Receiving regular treatments, particularly throughout the 2nd and 3rd trimesters of pregnancy, may help the body to adapt quickly and efficiently to structural changes in the spine and pelvis resulting in a smooth and discomfort free pregnancy.




Birth preparation

Birth preparation typically occurs from the 32nd week of pregnancy. The aim is to assist the pelvis and surrounding muscles to move as freely as possible,  which may assist in childbirth.

This will be done using a range of hands on techniques such as soft tissue massage, stretching and moving joints through their ranges of motion. This limits musculoskeletal strains which may contribute to a difficult labour.

Tips to help manage pain during pregnancy

  • If you are stretching regularly, for example in yoga, be careful not to push yourself too far. Instead hold a comfortable stretch to prevent over stretching and causing an injury
  • Have a gentle exercise program during your pregnancy to strengthen your back and core muscles to prevent them from weakening and causing pain
  • Cat and Cow yoga stretches help to keep the spine moving freely and also help in cases where the baby is in a breached position
  • Elevate your legs above your heart to help with swelling in the legs
  • Ensure you have good posture when sitting for long periods of time – roll your shoulder blades down and into your back, draw your belly button in towards your spine, tuck your pelvis up and under your spine and keep the chest in a neutral position instead of lifting upwards
  • Use a pregnancy pillow when in bed
  • Wear supportive shoes instead of thongs and high heels
  • Use heat to reduced muscular tension

Osteopathic treatment uses a combination of hands-on techniques to improve the structure and function of your body, help alleviate pain and discomfort, and get your body moving the way it was designed to. Your baby can also experience these benefits, helping them to adjust to the changes their bodies make as they grow and develop.
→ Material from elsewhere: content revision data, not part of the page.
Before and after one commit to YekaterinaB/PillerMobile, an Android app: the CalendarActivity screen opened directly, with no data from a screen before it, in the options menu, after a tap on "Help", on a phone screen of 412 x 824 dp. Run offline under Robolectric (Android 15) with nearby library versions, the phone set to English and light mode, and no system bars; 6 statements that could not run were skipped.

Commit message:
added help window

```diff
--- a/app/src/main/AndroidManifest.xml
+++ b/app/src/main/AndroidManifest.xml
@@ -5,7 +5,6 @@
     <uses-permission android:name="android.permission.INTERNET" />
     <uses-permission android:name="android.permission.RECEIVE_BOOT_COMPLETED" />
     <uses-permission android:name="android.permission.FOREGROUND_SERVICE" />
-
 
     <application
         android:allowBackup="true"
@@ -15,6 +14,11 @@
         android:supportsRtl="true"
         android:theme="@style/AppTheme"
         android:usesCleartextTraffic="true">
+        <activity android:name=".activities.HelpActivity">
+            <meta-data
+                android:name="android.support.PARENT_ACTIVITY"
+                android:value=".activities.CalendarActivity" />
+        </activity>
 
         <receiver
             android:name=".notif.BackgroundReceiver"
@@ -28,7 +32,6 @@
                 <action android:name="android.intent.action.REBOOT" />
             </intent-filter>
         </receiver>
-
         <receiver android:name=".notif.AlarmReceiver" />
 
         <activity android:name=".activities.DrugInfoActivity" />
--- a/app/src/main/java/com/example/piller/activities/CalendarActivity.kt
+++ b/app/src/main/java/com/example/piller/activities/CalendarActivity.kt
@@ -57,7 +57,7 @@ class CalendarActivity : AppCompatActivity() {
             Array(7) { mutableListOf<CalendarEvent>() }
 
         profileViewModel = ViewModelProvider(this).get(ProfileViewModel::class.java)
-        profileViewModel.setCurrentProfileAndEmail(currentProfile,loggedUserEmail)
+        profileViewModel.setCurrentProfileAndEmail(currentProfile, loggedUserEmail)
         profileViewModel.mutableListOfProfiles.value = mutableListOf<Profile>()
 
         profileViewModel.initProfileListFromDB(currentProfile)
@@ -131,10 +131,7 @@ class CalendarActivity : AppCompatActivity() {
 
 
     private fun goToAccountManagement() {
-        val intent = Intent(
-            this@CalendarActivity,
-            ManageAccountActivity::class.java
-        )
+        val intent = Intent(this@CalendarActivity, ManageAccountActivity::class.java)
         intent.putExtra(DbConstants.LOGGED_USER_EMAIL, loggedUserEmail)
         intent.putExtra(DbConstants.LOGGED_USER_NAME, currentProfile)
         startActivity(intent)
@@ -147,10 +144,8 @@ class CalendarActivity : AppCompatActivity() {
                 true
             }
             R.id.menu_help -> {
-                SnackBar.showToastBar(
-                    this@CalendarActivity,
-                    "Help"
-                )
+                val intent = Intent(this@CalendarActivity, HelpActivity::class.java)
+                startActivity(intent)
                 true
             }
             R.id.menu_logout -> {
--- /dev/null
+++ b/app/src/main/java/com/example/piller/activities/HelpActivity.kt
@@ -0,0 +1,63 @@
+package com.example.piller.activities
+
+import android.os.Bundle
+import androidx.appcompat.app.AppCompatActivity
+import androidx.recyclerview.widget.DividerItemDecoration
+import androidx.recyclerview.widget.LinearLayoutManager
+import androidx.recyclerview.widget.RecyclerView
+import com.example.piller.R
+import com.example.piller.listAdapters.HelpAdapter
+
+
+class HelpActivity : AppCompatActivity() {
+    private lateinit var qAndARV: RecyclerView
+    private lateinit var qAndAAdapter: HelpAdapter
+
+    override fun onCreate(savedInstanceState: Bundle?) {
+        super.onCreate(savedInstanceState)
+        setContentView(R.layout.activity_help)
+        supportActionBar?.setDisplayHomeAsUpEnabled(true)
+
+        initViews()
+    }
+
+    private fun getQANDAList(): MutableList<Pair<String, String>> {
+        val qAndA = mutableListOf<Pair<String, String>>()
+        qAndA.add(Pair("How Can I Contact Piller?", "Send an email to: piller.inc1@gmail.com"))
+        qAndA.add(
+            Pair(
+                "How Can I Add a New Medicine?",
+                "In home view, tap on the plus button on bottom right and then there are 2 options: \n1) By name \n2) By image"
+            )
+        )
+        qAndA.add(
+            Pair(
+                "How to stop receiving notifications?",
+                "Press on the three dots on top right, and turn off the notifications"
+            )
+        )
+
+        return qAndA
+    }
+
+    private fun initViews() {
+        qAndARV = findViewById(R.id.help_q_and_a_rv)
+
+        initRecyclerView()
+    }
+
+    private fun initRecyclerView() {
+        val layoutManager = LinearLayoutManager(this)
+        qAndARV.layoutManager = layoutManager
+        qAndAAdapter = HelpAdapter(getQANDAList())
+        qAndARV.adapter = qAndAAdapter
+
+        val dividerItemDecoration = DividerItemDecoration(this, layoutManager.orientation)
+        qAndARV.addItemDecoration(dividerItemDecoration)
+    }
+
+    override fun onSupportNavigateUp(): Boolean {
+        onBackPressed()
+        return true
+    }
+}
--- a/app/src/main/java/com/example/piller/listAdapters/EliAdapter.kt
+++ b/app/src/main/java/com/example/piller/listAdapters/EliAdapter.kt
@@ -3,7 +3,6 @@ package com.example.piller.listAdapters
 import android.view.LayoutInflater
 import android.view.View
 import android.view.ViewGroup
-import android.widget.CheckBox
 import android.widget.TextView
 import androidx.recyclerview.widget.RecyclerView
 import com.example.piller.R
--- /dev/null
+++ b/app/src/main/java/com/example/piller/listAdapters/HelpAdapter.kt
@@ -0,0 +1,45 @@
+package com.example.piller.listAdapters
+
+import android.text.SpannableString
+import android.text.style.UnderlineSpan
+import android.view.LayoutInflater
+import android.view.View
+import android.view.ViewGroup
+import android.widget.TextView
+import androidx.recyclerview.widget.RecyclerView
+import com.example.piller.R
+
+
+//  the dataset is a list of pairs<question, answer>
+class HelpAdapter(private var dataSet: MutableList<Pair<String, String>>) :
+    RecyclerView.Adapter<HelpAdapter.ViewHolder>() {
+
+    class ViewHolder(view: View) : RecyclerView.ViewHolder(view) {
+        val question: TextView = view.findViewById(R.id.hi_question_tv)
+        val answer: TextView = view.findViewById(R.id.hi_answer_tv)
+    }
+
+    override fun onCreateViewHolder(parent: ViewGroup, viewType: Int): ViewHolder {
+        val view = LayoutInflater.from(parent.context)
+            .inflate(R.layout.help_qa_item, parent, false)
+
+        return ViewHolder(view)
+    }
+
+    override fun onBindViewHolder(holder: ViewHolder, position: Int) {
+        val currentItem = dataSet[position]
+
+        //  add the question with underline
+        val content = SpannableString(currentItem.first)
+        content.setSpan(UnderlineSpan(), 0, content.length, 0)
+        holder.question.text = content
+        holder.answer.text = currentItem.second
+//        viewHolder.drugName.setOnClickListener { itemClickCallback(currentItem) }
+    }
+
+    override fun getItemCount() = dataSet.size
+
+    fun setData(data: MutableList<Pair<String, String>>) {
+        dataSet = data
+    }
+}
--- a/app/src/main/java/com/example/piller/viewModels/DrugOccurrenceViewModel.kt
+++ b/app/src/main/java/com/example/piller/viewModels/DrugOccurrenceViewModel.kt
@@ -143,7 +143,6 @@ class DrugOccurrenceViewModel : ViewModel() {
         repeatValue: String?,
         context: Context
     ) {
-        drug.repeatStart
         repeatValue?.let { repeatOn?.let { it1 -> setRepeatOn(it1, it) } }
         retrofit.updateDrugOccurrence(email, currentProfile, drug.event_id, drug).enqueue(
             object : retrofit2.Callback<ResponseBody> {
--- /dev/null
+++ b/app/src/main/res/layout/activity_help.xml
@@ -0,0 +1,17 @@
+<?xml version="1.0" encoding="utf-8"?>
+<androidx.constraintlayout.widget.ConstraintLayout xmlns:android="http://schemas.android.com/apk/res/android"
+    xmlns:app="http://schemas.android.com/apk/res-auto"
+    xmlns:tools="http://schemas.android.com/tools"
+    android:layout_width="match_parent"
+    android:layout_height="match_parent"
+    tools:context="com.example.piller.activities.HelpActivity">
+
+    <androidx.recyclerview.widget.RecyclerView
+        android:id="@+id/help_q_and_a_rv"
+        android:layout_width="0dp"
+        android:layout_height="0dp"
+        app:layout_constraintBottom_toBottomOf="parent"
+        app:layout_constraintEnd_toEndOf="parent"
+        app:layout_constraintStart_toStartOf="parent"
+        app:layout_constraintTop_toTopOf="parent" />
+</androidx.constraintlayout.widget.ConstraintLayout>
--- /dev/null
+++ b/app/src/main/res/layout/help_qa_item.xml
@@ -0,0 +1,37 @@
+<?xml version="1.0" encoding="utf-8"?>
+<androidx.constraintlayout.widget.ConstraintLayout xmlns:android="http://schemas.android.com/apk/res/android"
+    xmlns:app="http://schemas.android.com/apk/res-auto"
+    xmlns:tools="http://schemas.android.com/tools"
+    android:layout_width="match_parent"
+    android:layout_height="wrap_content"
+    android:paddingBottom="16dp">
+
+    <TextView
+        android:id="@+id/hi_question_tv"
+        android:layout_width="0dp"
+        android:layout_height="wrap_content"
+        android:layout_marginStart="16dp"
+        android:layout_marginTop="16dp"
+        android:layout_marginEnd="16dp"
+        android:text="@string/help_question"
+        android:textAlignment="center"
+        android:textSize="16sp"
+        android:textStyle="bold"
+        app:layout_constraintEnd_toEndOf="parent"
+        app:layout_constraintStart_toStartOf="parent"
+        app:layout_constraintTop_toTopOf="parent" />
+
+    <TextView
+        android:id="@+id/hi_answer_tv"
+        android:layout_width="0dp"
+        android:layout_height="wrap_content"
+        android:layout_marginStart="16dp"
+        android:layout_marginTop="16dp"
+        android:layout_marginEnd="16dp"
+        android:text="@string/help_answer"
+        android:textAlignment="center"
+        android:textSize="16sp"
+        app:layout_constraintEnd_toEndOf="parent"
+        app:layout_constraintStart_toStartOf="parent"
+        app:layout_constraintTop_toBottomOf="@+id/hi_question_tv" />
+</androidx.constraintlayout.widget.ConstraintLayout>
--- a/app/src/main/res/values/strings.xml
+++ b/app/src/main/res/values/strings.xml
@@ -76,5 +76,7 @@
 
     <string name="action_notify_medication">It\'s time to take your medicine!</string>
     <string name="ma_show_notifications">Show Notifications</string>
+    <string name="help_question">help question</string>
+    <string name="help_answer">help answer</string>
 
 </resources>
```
Osteopathy is a safe and effective treatment option for Colic, difficulties sleeping or settling, and breast feeding difficulties. Your Osteopath will assess the body as a whole and treat not just the source of pain, but any underlying contributing factors to help you feel better than ever.

Book now - Vibe Natural Health - Pregnancy Osteopath Brisbane

New patients - please select an initial consultation with our Osteopath Emma Kopcikas at our practice in Grange, Brisbane.















1. DiGiovanna, Eileen L, Stanley Schiowitz, and Dennis J Dowling. An Osteopathic Approach To Diagnosis And Treatment. Philadelphia, PA: Lippincott Williams and Wilkins, 2005. Print.

2. Stone, Caroline. Visceral And Obstetric Osteopathy. Edinburgh: Churchill Livingston/Elsevier, 2007. Print.